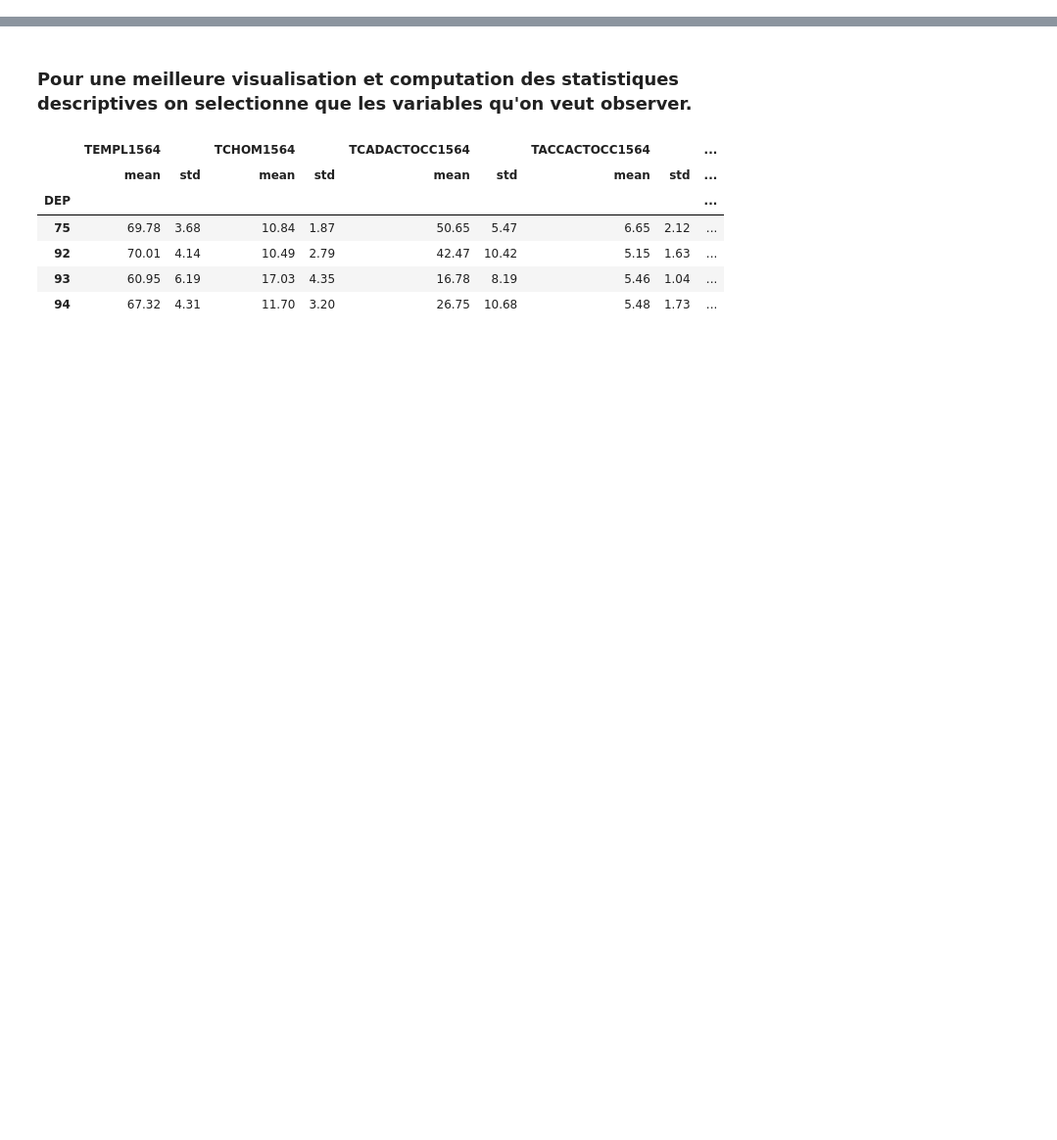
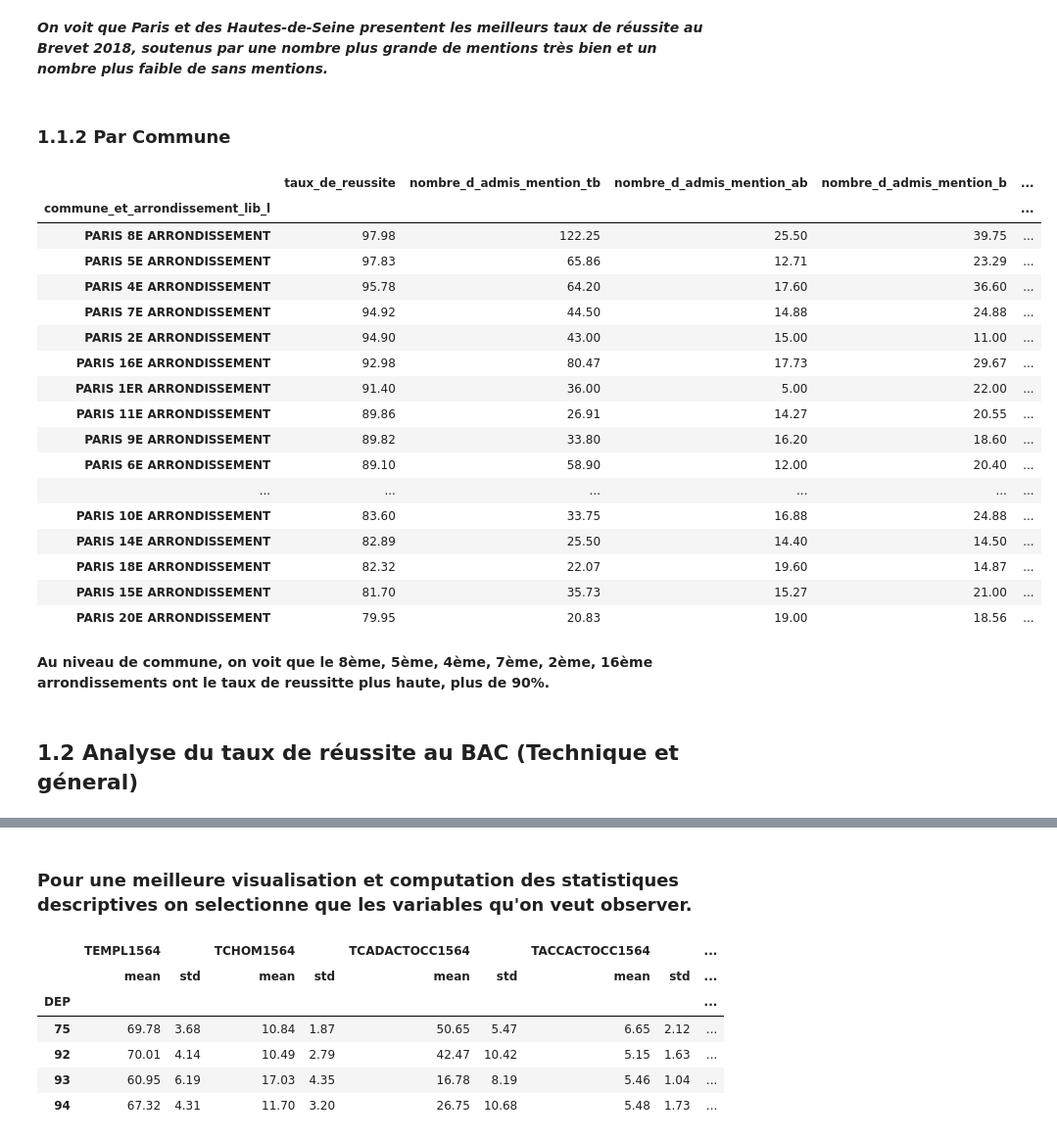
Before and after one commit to AleMax2/Project-python, a Jupyter notebook: 1. Analyse Descriptive année 2020.ipynb, the cells around one changed output, grey strips where cells are left out. Shown at 98% size. Drawn from its saved outputs; the diff is of its cells as text; code cells hidden in the pictures; blank space fills up the shorter version.

```diff
--- a/1. Analyse Descriptive année 2020.ipynb
+++ b/1. Analyse Descriptive année 2020.ipynb
@@ -133,0 +143,29 @@ cmap=LinearSegmentedColormap.from_list('rg',["r", "w", "g"], N=256)
+# %% [markdown]
+***On voit que Paris et des Hautes-de-Seine presentent les meilleurs taux de réussite au Brevet 2018, soutenus par une nombre plus grande de mentions très bien et un nombre plus faible de sans mentions.***
+# %% [markdown]
+### 1.1.2 Par Commune
+# %%
+df1_brevet[(df1_brevet['academie_libelle']=='PARIS') & (df1_brevet['session']==2018)].groupby(['commune_et_arrondissement_lib_l'])['taux_de_reussite','nombre_d_admis_mention_tb','nombre_d_admis_mention_ab', 'nombre_d_admis_mention_b', 'nombre_d_admis_sans_mention'].mean().round(2).sort_values(by=['taux_de_reussite'], ascending=False)
+# %% [output]
+|  | taux_de_reussite | nombre_d_admis_mention_tb | nombre_d_admis_mention_ab | nombre_d_admis_mention_b | ... |
+| commune_et_arrondissement_lib_l |  |  |  |  | ... |
+| PARIS 8E ARRONDISSEMENT | 97.98 | 122.25 | 25.50 | 39.75 | ... |
+| PARIS 5E ARRONDISSEMENT | 97.83 | 65.86 | 12.71 | 23.29 | ... |
+| PARIS 4E ARRONDISSEMENT | 95.78 | 64.20 | 17.60 | 36.60 | ... |
+| PARIS 7E ARRONDISSEMENT | 94.92 | 44.50 | 14.88 | 24.88 | ... |
+| PARIS 2E ARRONDISSEMENT | 94.90 | 43.00 | 15.00 | 11.00 | ... |
+| PARIS 16E ARRONDISSEMENT | 92.98 | 80.47 | 17.73 | 29.67 | ... |
+| PARIS 1ER ARRONDISSEMENT | 91.40 | 36.00 | 5.00 | 22.00 | ... |
+| PARIS 11E ARRONDISSEMENT | 89.86 | 26.91 | 14.27 | 20.55 | ... |
+| PARIS 9E ARRONDISSEMENT | 89.82 | 33.80 | 16.20 | 18.60 | ... |
+| PARIS 6E ARRONDISSEMENT | 89.10 | 58.90 | 12.00 | 20.40 | ... |
+| ... | ... | ... | ... | ... | ... |
+| PARIS 10E ARRONDISSEMENT | 83.60 | 33.75 | 16.88 | 24.88 | ... |
+| PARIS 14E ARRONDISSEMENT | 82.89 | 25.50 | 14.40 | 14.50 | ... |
+| PARIS 18E ARRONDISSEMENT | 82.32 | 22.07 | 19.60 | 14.87 | ... |
+| PARIS 15E ARRONDISSEMENT | 81.70 | 35.73 | 15.27 | 21.00 | ... |
+| PARIS 20E ARRONDISSEMENT | 79.95 | 20.83 | 19.00 | 18.56 | ... |
+# %% [markdown]
+**Au niveau de commune, on voit que le 8ème, 5ème, 4ème, 7ème, 2ème, 16ème arrondissements ont le taux de reussitte plus haute, plus de 90%.**
+# %% [markdown]
+## 1.2 Analyse du taux de réussite au BAC (Technique et géneral)
```
Also changed, not shown: parts of 34 cells of this notebook, 1 other file.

# # # #

# YOUR OBJECTIVE:
With the pictures removed, set down every line of the listing above exactly.

# SOLUTION TO THE PROBLEM:
Before and after one commit to AleMax2/Project-python, a Jupyter notebook: 1. Analyse Descriptive année 2020.ipynb, the cells around one changed output, grey strips where cells are left out. Shown at 98% size. Drawn from its saved outputs; the diff is of its cells as text; code cells hidden in the pictures; blank space fills up the shorter version.

```diff
--- a/1. Analyse Descriptive année 2020.ipynb
+++ b/1. Analyse Descriptive année 2020.ipynb
@@ -133,0 +143,29 @@ cmap=LinearSegmentedColormap.from_list('rg',["r", "w", "g"], N=256)
+# %% [markdown]
+***On voit que Paris et des Hautes-de-Seine presentent les meilleurs taux de réussite au Brevet 2018, soutenus par une nombre plus grande de mentions très bien et un nombre plus faible de sans mentions.***
+# %% [markdown]
+### 1.1.2 Par Commune
+# %%
+df1_brevet[(df1_brevet['academie_libelle']=='PARIS') & (df1_brevet['session']==2018)].groupby(['commune_et_arrondissement_lib_l'])['taux_de_reussite','nombre_d_admis_mention_tb','nombre_d_admis_mention_ab', 'nombre_d_admis_mention_b', 'nombre_d_admis_sans_mention'].mean().round(2).sort_values(by=['taux_de_reussite'], ascending=False)
+# %% [output]
+|  | taux_de_reussite | nombre_d_admis_mention_tb | nombre_d_admis_mention_ab | nombre_d_admis_mention_b | ... |
+| commune_et_arrondissement_lib_l |  |  |  |  | ... |
+| PARIS 8E ARRONDISSEMENT | 97.98 | 122.25 | 25.50 | 39.75 | ... |
+| PARIS 5E ARRONDISSEMENT | 97.83 | 65.86 | 12.71 | 23.29 | ... |
+| PARIS 4E ARRONDISSEMENT | 95.78 | 64.20 | 17.60 | 36.60 | ... |
+| PARIS 7E ARRONDISSEMENT | 94.92 | 44.50 | 14.88 | 24.88 | ... |
+| PARIS 2E ARRONDISSEMENT | 94.90 | 43.00 | 15.00 | 11.00 | ... |
+| PARIS 16E ARRONDISSEMENT | 92.98 | 80.47 | 17.73 | 29.67 | ... |
+| PARIS 1ER ARRONDISSEMENT | 91.40 | 36.00 | 5.00 | 22.00 | ... |
+| PARIS 11E ARRONDISSEMENT | 89.86 | 26.91 | 14.27 | 20.55 | ... |
+| PARIS 9E ARRONDISSEMENT | 89.82 | 33.80 | 16.20 | 18.60 | ... |
+| PARIS 6E ARRONDISSEMENT | 89.10 | 58.90 | 12.00 | 20.40 | ... |
+| ... | ... | ... | ... | ... | ... |
+| PARIS 10E ARRONDISSEMENT | 83.60 | 33.75 | 16.88 | 24.88 | ... |
+| PARIS 14E ARRONDISSEMENT | 82.89 | 25.50 | 14.40 | 14.50 | ... |
+| PARIS 18E ARRONDISSEMENT | 82.32 | 22.07 | 19.60 | 14.87 | ... |
+| PARIS 15E ARRONDISSEMENT | 81.70 | 35.73 | 15.27 | 21.00 | ... |
+| PARIS 20E ARRONDISSEMENT | 79.95 | 20.83 | 19.00 | 18.56 | ... |
+# %% [markdown]
+**Au niveau de commune, on voit que le 8ème, 5ème, 4ème, 7ème, 2ème, 16ème arrondissements ont le taux de reussitte plus haute, plus de 90%.**
+# %% [markdown]
+## 1.2 Analyse du taux de réussite au BAC (Technique et géneral)
```
Also changed, not shown: parts of 34 cells of this notebook, 1 other file.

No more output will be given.